** THE PROBLEM **
Using the material that follows, identify and copy each line with the string "other".

:: LISTED RECORDS ::

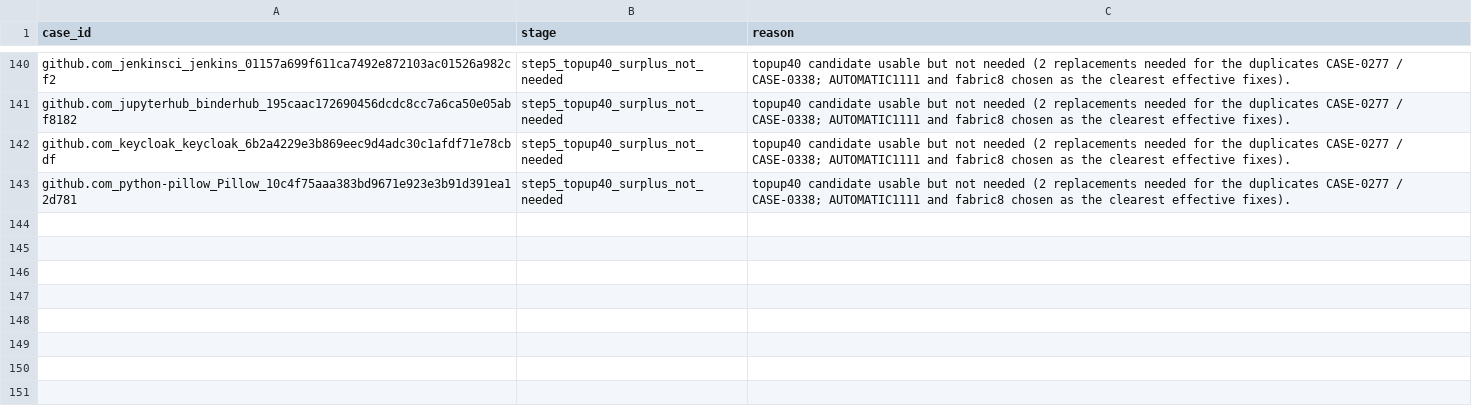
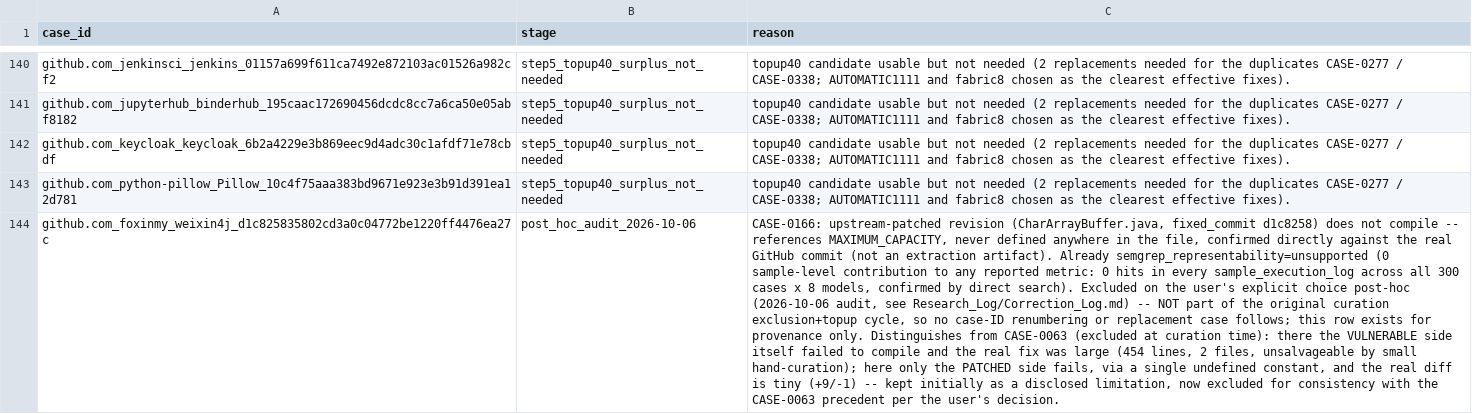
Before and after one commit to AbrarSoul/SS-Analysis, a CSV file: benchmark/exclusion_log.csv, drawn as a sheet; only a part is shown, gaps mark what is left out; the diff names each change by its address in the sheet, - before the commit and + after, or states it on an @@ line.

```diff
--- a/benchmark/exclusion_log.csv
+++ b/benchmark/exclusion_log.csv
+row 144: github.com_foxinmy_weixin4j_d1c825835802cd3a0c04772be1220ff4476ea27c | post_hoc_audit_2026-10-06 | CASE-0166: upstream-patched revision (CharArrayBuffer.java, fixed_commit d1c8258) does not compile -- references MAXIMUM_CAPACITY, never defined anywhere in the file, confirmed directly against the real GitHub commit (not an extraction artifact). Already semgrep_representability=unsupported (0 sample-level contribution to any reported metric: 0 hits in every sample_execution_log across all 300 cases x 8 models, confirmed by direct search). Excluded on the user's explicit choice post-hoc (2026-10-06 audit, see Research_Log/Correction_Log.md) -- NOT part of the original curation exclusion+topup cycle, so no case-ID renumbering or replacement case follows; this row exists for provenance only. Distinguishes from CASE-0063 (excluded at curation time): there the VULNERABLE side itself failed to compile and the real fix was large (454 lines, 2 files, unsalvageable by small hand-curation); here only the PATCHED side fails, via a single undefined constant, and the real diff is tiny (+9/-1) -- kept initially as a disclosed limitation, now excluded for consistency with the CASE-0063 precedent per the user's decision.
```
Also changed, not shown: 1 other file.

:::
:: LISTED RECORDS ::

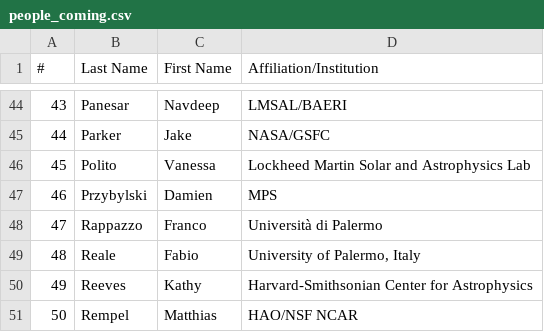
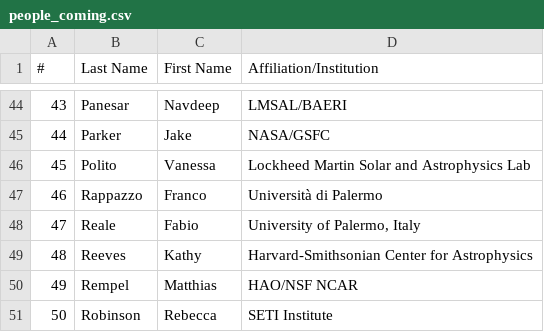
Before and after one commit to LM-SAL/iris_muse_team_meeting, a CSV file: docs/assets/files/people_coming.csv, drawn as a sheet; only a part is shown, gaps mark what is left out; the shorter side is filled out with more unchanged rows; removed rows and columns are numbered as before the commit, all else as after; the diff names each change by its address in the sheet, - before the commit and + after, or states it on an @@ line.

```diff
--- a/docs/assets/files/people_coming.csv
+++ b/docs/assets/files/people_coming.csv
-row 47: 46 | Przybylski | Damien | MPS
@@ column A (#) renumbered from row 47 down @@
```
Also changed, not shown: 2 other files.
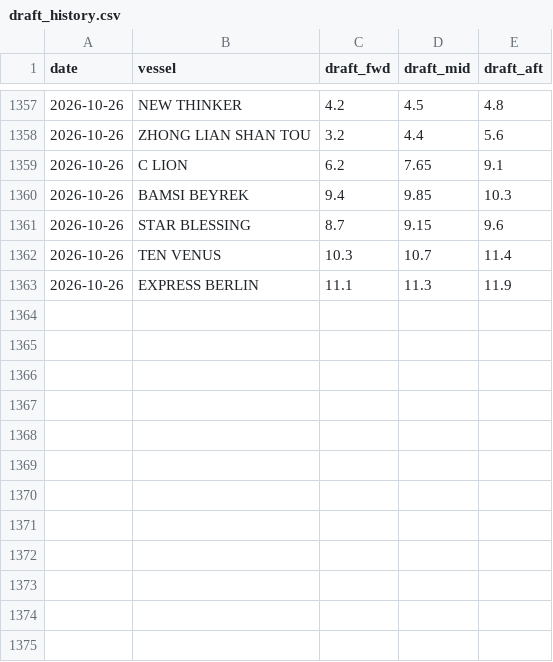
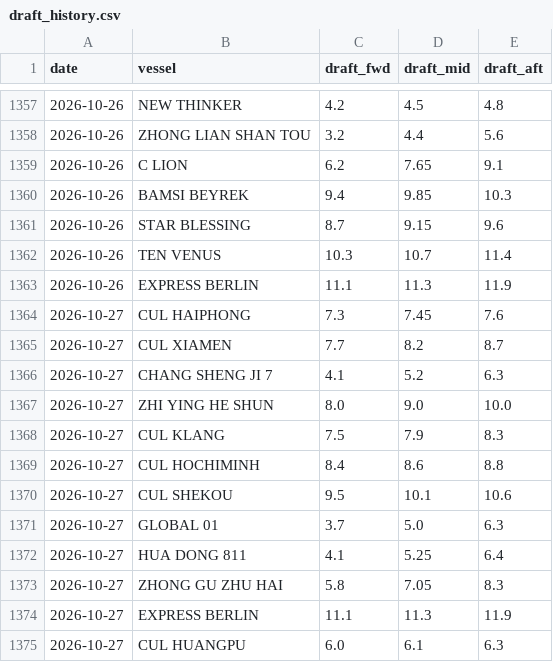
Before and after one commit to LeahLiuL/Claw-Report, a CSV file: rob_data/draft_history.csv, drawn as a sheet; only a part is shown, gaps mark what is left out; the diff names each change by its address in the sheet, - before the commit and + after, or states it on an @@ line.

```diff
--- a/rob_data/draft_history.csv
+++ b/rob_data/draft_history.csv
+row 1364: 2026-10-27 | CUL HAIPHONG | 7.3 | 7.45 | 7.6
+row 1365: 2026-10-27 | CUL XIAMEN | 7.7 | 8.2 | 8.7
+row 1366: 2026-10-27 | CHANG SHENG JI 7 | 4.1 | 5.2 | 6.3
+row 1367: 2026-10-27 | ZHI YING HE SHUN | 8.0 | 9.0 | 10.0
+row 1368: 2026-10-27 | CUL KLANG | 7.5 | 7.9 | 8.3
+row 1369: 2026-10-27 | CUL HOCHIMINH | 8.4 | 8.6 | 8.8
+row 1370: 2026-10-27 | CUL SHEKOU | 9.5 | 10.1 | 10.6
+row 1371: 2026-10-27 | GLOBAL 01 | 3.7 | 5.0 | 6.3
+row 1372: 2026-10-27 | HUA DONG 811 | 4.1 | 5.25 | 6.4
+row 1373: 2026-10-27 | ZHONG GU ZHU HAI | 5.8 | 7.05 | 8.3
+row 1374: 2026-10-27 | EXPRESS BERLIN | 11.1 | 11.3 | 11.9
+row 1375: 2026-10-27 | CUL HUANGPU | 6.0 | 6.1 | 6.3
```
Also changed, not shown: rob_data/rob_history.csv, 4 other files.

:::

** PROBLEM SOLUTION **
Also changed, not shown: 1 other file.
Also changed, not shown: 2 other files.
Also changed, not shown: rob_data/rob_history.csv, 4 other files.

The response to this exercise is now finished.